So we fall in love. He’s thirteen like me and looks like an angel and is going to be a playwright when he grows up. I love his hands. In the pub he talks about books with my mother. We discuss, seriously, names to give our future children. His mother Mae is a joyful drunk, fat and sexy in a tight flower dress, always coughing and laughing. She and my mother light up cigarettes with great animal sighs. My mother says she is from Scotland. So Ian is, too. After the little guy breaks it off with Mae, that’s where she and Ian disappear back to. (more…)
Portrait of a Young Woman During Quarantine
By Darcy Casey
Ten at night and the woman’s stomach rumbles; sleep is impossible when her insides have so much to say. She turns under her blankets, a crocodile rolling in a kill’s final moments, but nothing dies except her resolve. She peels the ruined blankets from her body, careful not to wake her husband. From her guts rises a more insistent growl. The stomach, itself a cavernous brain, knows where she is going and is glad. She walks and, reflecting on the day, is pleased to realize she has not eaten a full meal. But wait: can this be true? She considers. It is true. (more…)

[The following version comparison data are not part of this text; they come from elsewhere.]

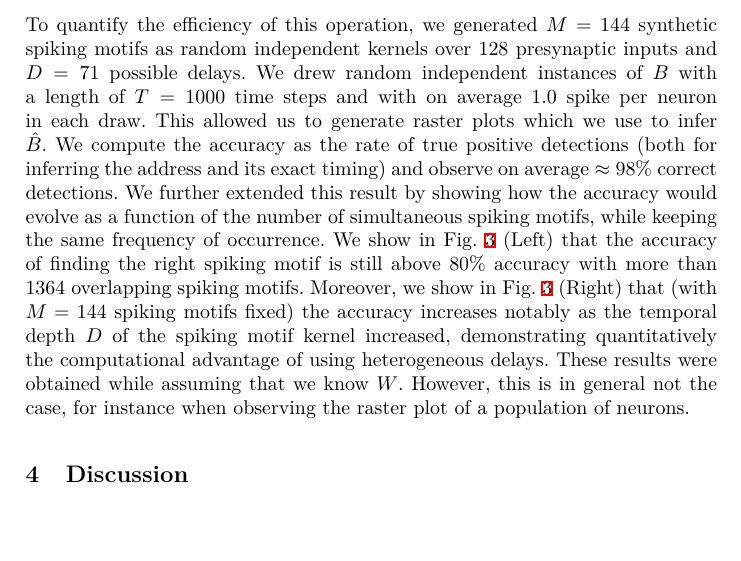
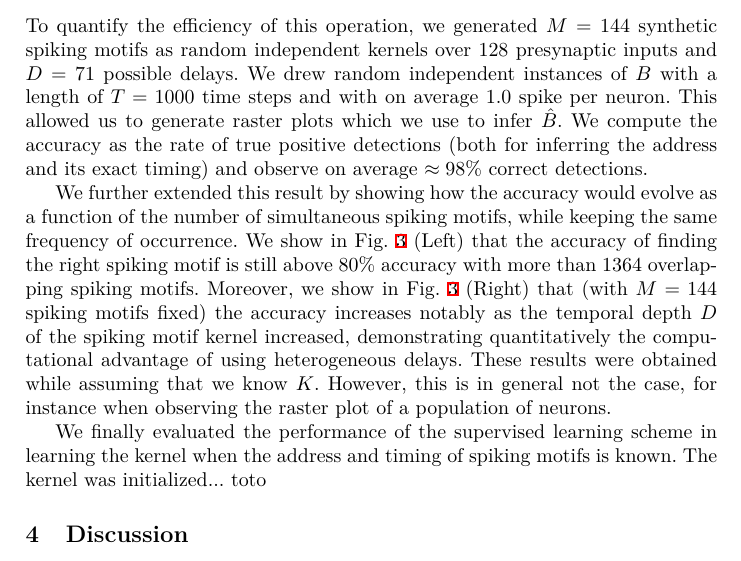
Before and after one commit to laurentperrinet/2023-07-20_HDSNN-ICANN, a LaTeX thesis (Perrinet23icann.tex): part of page 7 of 12, cut so that both start at the same text, the shorter picture padded with empty space. Compiled offline with XeLaTeX.

Commit message:
new pass : results

```diff
--- a/Perrinet23icann.tex
+++ b/Perrinet23icann.tex
@@ -326,7 +326,12 @@ The underlying metric is the binary cross-entropy, as used in the logistic regre
 %
 \section{Results}
 %
-To quantify the efficiency of this operation, we generated $M=144$ synthetic spiking motifs as random independent kernels over $128$ presynaptic inputs and $D=71$ possible delays. We drew random independent instances of $B$ with a length of $T=1000$ time steps and with on average $1.0$ spike per neuron in each draw. This allowed us to generate raster plots which we use to infer $\hat{B}$. We compute the accuracy as the rate of true positive detections (both for inferring the address and its exact timing) and observe on average $\approx 98\%$ correct detections. We further extended this result by showing how the accuracy would evolve as a function of the number of simultaneous spiking motifs, while keeping the same frequency of occurrence. We show in \fig{model_results}~(Left) that the accuracy of finding the right spiking motif is still above $80\%$ accuracy with more than $1364$ overlapping spiking motifs. Moreover, we show in \fig{model_results}~(Right) that (with $M=144$ spiking motifs fixed) the accuracy increases notably as the temporal depth $D$ of the spiking motif kernel increased, demonstrating quantitatively the computational advantage of using heterogeneous delays. These results were obtained while assuming that we know $W$. However, this is in general not the case, for instance when observing the raster plot of a population of neurons. % In the following, we will define a generic visual task and determine a learning algorithm to solve that challenging task. %Inspired by the k-means algorithm, it is possible to devise a self-supervised learning algorithm. Our preliminary results show that it is possible to retrieve spiking motifs embedded in the data, yet that further analysis is necessary to improve the convergence of the algorithm. In particular, it seems promising to use a sparseness constraint in the inference mechanism such as to remove spurious correlations in the inference.
+To quantify the efficiency of this operation, we generated $M=144$ synthetic spiking motifs as random independent kernels over $128$ presynaptic inputs and $D=71$ possible delays. We drew random independent instances of $B$ with a length of $T=1000$ time steps and with on average $1.0$ spike per neuron. This allowed us to generate raster plots which we use to infer $\hat{B}$. We compute the accuracy as the rate of true positive detections (both for inferring the address and its exact timing) and observe on average $\approx 98\%$ correct detections.
+
+We further extended this result by showing how the accuracy would evolve as a function of the number of simultaneous spiking motifs, while keeping the same frequency of occurrence. We show in \fig{model_results}~(Left) that the accuracy of finding the right spiking motif is still above $80\%$ accuracy with more than $1364$ overlapping spiking motifs. Moreover, we show in \fig{model_results}~(Right) that (with $M=144$ spiking motifs fixed) the accuracy increases notably as the temporal depth $D$ of the spiking motif kernel increased, demonstrating quantitatively the computational advantage of using heterogeneous delays. These results were obtained while assuming that we know $\kernel$. However, this is in general not the case, for instance when observing the raster plot of a population of neurons.
+
+We finally evaluated the performance of the supervised learning scheme in learning the kernel when the address and timing of spiking motifs is known. The kernel was initialized... toto
+% In the following, we will define a generic visual task and determine a learning algorithm to solve that challenging task. %Inspired by the k-means algorithm, it is possible to devise a self-supervised learning algorithm. Our preliminary results show that it is possible to retrieve spiking motifs embedded in the data, yet that further analysis is necessary to improve the convergence of the algorithm. In particular, it seems promising to use a sparseness constraint in the inference mechanism such as to remove spurious correlations in the inference.
 
 %---------------------------
 \begin{figure}%[t!]
```
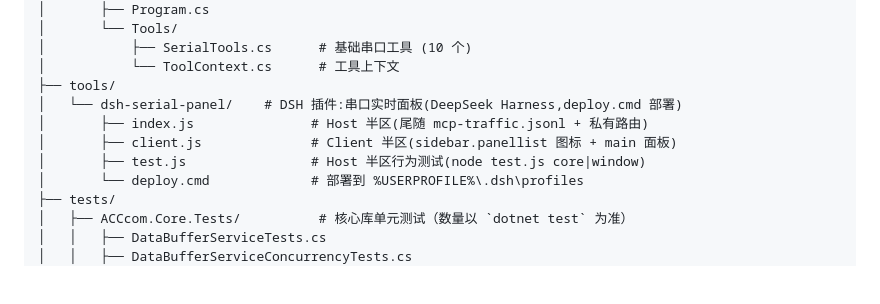
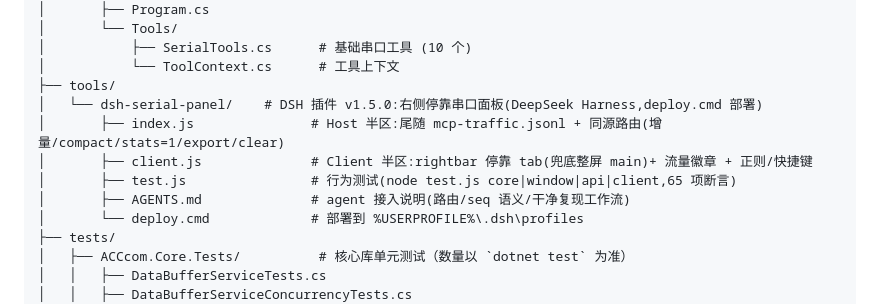
Before and after one commit to wenliang9527/ACCcom, a Markdown page: docs/guide/architecture.md, the part around the change. Rendered like a GitHub page; blank space fills up the shorter version.

```diff
--- a/docs/guide/architecture.md
+++ b/docs/guide/architecture.md
@@ -203,10 +203,11 @@ ACCcom/
 │           ├── SerialTools.cs      # 基础串口工具 (10 个)
 │           └── ToolContext.cs      # 工具上下文
 ├── tools/
-│   └── dsh-serial-panel/    # DSH 插件:串口实时面板(DeepSeek Harness,deploy.cmd 部署)
-│       ├── index.js               # Host 半区(尾随 mcp-traffic.jsonl + 私有路由)
-│       ├── client.js              # Client 半区(sidebar.panellist 图标 + main 面板)
-│       ├── test.js                # Host 半区行为测试(node test.js core|window)
+│   └── dsh-serial-panel/    # DSH 插件 v1.5.0:右侧停靠串口面板(DeepSeek Harness,deploy.cmd 部署)
+│       ├── index.js               # Host 半区:尾随 mcp-traffic.jsonl + 同源路由(增量/compact/stats=1/export/clear)
+│       ├── client.js              # Client 半区:rightbar 停靠 tab(兜底整屏 main)+ 流量徽章 + 正则/快捷键
+│       ├── test.js                # 行为测试(node test.js core|window|api|client,65 项断言)
+│       ├── AGENTS.md              # agent 接入说明(路由/seq 语义/干净复现工作流)
 │       └── deploy.cmd             # 部署到 %USERPROFILE%\.dsh\profiles
 ├── tests/
 │   ├── ACCcom.Core.Tests/          # 核心库单元测试（数量以 `dotnet test` 为准）
```
Also changed, not shown: README.md (+7 -4 lines), tools/dsh-serial-panel/README.md (+27 -1 lines).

Michel waters the plants in rotations. He starts with the tillandsias hanging in the copper-wire cages, then the oreganos and vanilla orchids near the south-facing window, then the begonia on the dining room table. The succulents need to be split, and the philodendrons need more sunlight. His hands are too weak to lift the watering pot; instead, he uses a wine glass like I showed him. It’s a small task to strengthen his muscles. “How are you doing?” His movements are slight and slow, but he smiles. “Well,” he says. I’m afraid to press him further. I leave him to water, then I peel the sweet potatoes for dinner. (more…)
For a $10 donation, you can order a print copy of the Hunger anthology featuring the editors’ “best of” choices from the BFF first five-year archives. Contact us at email@example.com to order your copy.
BFF is a 501(c)(3) non-profit organization. The online journal is entering its sixth year of publication and donations made on our website enable us to provide publication opportunities for writers without fees.
Thank you to everyone who donated in 2019. We are deeply grateful for your support.
There’s a funny smell around Register 8 and none of the cashiers want to use it, but it’s Saturday, a couple of weeks before Christmas, and Maggie is stuck there.
Maggie is the cutest girl in Marshalls, and she worries people will think that she is the source of the smell. This is preposterous. The sight of her in the break room makes me think, unaccountably, of vanilla extract, of cakes leavening behind the little window of my grandmother’s oven.
A men’s wear price check comes over the PA, and because I’m in the pants section, I’m able to make it to the register more quickly than Adam, who is over in the dress shirts, straightening the rows. Adam has been hitting on Maggie ever since he got hired for the Christmas rush. Maggie and I are year-rounders, and the first thing I check on the schedule each week is when our times will overlap. To take a belt or a fleece jacket from her hand means the possibility of contact, of rapture. (more…)
I was sitting in class staring at Mr. Takashi writing algebra in big loopy lettering on the chalkboard when the bomb landed. He was wearing a short-sleeved white cotton shirt with black slacks that billowed around his skinny legs and a pair of black-rimmed glasses that perched on the bridge of his rubbery nose.
I’m not sure why I can remember him so vividly now. It was just an ordinary school day and me and my thirty or so classmates had no idea when we filed into trigonometry that morning that this day would change our lives.
But somehow every minute detail of that day is seared into my memory, like it’s a part of me and I’m a part of it. And so my life became divided in two—those childhood days that came before the bomb and the days that marched onwards defiantly after. The bomb itself is somehow outside of my life now, like a break in a paragraph, instead of a chapter in itself. (more…)